According to Capt. Chad Dufrene (985-637-6357), the trout are into inside waters in full force, and depending on just how cold it gets, the specks could be anywhere from Bakers Bay to Little Lake and Grand Lake — and all points in between.

“Generally the shrimp get scarce in November as the weather chills and the trout move closer inside to ride out the winter in the deeper marsh,” he said. “But the temperature really determines the specifics. Last year winter really didn’t show up at all so the shrimp never left. We fished all winter with live shrimp. If this winter is another no-show, then we’ll hunt trout under the birds on falling tides at the mouths of bayous pouring into all the bigger lakes. If the birds don’t show up, then fish current lines off points for specks and shorelines in the same lakes for reds.”

Dufrene said live shrimp under a cork is always the best bait, but plastics also will produce their share of action this month. 

“Glow is the best color, by far, because it closely resembles the white shrimp the fish will be hunting,” he said. “I like the old H&H beetles, but anything in glow should attract their attention.”

Dufrene said Lake Campo, Pato Cabello, Four Horse Lake, Bakers Bay, Pointe Fienne, Lake Fausan, Grand Lake and Little Lake should all produce plenty frying-size trout this month, and spots further west like First and Second Bay and Wreck Bay will produce some good action also — as long as the river stays low. 

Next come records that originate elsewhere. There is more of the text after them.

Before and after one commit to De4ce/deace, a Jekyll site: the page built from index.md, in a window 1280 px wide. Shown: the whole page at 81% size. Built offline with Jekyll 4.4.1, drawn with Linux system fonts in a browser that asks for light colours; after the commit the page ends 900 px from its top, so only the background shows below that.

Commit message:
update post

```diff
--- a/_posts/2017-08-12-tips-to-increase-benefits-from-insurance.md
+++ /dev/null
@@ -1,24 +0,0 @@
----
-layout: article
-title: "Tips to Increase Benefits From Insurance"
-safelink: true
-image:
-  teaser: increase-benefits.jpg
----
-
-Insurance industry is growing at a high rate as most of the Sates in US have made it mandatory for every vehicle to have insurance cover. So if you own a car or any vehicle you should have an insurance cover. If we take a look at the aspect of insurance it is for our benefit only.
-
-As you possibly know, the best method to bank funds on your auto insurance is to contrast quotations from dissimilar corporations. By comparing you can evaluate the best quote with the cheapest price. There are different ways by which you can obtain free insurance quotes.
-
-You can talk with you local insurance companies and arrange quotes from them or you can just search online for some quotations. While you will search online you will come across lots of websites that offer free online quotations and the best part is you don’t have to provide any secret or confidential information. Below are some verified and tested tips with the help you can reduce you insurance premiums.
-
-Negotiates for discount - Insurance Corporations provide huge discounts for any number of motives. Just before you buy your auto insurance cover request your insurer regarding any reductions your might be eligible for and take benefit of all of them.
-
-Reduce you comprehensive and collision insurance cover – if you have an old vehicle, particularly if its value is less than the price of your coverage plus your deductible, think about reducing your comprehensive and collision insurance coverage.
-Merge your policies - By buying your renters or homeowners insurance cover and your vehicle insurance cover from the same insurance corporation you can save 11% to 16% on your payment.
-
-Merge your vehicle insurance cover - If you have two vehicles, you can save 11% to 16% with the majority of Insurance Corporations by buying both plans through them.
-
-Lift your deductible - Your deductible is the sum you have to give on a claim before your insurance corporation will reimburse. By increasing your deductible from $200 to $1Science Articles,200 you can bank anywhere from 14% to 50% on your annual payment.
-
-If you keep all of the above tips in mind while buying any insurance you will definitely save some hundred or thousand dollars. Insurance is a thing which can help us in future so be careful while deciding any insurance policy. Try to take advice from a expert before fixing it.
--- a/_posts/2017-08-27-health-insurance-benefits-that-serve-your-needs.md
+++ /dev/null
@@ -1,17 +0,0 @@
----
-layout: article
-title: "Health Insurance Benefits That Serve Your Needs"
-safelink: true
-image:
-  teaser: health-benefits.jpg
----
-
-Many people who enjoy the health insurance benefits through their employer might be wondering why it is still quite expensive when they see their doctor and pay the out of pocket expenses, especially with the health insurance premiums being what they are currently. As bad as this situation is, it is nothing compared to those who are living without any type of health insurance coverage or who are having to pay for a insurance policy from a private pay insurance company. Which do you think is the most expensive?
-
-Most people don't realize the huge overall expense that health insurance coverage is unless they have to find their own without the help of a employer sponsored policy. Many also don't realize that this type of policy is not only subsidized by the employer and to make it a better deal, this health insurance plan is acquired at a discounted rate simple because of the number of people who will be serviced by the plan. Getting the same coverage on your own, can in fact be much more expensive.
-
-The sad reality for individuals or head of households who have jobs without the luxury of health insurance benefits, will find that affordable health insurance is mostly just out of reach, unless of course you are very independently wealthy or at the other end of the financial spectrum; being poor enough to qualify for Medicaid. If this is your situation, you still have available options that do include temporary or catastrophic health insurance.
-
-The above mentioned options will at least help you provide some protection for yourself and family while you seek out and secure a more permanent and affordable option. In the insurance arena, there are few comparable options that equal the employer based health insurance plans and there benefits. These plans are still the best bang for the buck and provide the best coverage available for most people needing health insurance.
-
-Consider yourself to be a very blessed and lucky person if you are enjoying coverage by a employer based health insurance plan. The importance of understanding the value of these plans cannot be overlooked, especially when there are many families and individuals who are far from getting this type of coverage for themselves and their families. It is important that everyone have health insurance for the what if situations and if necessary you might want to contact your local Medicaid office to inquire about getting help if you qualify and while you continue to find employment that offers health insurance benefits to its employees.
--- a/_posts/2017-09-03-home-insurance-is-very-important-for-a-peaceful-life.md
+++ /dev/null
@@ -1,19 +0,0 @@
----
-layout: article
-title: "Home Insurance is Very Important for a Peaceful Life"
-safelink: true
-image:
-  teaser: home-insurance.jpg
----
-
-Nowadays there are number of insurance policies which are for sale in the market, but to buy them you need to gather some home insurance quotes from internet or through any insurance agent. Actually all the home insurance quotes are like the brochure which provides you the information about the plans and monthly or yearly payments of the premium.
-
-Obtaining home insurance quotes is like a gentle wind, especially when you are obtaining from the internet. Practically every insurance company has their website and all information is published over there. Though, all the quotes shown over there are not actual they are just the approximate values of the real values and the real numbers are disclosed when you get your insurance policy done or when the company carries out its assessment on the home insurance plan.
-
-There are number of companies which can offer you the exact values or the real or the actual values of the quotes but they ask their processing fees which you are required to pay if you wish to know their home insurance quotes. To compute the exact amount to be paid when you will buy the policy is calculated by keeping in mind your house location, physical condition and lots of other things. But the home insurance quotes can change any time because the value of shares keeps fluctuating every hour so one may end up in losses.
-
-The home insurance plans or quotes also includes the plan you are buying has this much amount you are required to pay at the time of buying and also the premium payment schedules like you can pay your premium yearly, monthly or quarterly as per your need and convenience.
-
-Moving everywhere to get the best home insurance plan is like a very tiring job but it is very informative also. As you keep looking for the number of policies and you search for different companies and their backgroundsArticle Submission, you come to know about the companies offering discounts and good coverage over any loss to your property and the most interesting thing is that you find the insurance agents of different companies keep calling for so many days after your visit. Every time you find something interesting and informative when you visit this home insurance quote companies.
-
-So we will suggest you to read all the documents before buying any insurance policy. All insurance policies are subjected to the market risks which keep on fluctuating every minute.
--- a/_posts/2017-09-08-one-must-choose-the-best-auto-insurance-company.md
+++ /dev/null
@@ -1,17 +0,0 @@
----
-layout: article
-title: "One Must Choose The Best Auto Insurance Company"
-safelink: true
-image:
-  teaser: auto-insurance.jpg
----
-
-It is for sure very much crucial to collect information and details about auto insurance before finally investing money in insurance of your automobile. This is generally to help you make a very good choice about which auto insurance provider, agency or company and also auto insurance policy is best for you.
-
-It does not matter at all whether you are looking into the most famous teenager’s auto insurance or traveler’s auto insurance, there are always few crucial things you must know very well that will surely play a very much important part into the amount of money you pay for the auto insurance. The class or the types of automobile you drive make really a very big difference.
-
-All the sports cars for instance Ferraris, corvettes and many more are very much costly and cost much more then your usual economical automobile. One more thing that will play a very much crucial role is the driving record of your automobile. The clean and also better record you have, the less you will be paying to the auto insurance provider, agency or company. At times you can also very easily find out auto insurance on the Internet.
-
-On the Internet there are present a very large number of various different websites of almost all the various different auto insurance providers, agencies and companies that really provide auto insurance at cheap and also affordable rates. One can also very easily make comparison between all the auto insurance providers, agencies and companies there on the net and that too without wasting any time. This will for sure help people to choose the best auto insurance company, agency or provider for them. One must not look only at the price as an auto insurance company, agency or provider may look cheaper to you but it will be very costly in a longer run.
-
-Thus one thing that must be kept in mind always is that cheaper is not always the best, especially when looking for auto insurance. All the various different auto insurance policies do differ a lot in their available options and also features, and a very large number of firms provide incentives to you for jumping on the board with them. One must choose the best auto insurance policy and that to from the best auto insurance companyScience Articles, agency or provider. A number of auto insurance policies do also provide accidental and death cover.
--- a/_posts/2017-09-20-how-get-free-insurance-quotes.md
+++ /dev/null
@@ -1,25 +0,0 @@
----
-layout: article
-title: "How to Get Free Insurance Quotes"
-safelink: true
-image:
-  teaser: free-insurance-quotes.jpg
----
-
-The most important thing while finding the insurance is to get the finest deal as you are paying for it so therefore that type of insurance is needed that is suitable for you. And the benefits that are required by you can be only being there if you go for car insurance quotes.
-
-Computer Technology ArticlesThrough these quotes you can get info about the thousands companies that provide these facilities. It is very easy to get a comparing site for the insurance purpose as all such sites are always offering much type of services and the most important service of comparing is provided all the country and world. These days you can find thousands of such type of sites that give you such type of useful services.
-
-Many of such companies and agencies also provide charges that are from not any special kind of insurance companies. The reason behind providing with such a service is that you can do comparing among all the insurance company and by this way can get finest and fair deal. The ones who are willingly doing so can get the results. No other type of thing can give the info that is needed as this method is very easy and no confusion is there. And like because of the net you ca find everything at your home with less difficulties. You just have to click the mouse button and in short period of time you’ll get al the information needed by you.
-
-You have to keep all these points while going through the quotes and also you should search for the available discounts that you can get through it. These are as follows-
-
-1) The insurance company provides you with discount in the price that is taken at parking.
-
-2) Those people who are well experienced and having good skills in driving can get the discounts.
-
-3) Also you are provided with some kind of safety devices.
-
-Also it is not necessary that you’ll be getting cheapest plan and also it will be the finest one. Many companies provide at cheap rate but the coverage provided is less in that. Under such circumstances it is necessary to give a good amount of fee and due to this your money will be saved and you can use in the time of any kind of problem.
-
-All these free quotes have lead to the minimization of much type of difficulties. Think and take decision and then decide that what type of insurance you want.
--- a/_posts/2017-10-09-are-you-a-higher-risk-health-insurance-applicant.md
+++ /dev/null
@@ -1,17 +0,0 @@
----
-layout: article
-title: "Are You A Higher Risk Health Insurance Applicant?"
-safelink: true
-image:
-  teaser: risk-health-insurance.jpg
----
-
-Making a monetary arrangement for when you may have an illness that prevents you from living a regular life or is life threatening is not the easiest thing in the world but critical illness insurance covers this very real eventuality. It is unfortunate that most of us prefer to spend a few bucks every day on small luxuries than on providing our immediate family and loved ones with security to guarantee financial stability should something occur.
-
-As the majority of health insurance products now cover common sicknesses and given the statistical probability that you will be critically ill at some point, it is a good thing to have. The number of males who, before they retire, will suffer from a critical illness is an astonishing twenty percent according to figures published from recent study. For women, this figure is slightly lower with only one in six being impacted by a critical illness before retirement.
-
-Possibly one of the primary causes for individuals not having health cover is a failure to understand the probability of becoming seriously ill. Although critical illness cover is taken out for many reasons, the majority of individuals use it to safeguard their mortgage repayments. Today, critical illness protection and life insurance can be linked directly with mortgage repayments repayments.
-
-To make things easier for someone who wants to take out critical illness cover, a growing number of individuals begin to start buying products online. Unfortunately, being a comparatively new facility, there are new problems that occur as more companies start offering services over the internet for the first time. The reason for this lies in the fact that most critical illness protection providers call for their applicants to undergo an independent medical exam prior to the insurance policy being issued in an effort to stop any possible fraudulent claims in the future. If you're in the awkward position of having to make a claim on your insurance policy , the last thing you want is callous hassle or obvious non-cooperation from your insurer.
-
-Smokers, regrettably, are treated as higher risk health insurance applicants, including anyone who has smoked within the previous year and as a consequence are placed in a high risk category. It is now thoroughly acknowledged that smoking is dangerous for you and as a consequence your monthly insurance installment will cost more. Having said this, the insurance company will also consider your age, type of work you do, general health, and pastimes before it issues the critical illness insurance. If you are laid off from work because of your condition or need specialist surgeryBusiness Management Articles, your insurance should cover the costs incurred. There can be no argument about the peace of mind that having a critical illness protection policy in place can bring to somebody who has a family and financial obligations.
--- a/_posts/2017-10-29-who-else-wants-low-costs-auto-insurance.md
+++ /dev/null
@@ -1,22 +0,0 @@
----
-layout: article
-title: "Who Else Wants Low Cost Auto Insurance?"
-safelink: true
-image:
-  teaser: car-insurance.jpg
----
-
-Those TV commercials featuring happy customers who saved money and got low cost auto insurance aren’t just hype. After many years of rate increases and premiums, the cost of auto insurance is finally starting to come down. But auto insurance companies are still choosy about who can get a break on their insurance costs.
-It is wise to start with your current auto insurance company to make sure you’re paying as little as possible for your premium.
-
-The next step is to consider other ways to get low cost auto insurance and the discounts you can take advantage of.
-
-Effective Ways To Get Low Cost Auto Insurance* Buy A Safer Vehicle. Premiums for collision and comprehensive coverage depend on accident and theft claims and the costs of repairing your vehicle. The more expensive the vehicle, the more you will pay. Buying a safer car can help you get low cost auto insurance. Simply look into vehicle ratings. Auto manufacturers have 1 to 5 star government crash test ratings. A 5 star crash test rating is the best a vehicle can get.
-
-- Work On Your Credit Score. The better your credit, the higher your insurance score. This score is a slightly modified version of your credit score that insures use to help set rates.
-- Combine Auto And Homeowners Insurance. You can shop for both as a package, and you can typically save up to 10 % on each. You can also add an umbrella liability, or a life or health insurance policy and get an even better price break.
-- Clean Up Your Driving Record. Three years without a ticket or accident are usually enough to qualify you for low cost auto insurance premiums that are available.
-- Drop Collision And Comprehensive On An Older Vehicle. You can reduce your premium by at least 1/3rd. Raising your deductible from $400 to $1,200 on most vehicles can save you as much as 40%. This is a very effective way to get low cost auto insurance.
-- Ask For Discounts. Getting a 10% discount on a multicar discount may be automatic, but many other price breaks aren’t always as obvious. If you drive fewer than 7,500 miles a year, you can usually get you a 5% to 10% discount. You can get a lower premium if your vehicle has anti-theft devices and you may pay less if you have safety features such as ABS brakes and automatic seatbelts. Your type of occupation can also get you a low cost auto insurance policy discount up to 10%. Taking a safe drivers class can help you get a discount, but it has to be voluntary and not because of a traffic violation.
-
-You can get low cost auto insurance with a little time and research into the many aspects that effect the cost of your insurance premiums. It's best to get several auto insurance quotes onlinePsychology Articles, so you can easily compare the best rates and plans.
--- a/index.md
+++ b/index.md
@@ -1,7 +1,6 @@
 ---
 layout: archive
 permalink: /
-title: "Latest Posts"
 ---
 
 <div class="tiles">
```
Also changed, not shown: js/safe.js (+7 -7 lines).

“If reds are your target, the action right now is as good as it gets,” he said. “Dead shrimp under a Bomber Paradise Popper cork is the best bait, fished up against points, at cuts and corners and coves. Gold spoons and beetle-spins will provoke some good bites, also.”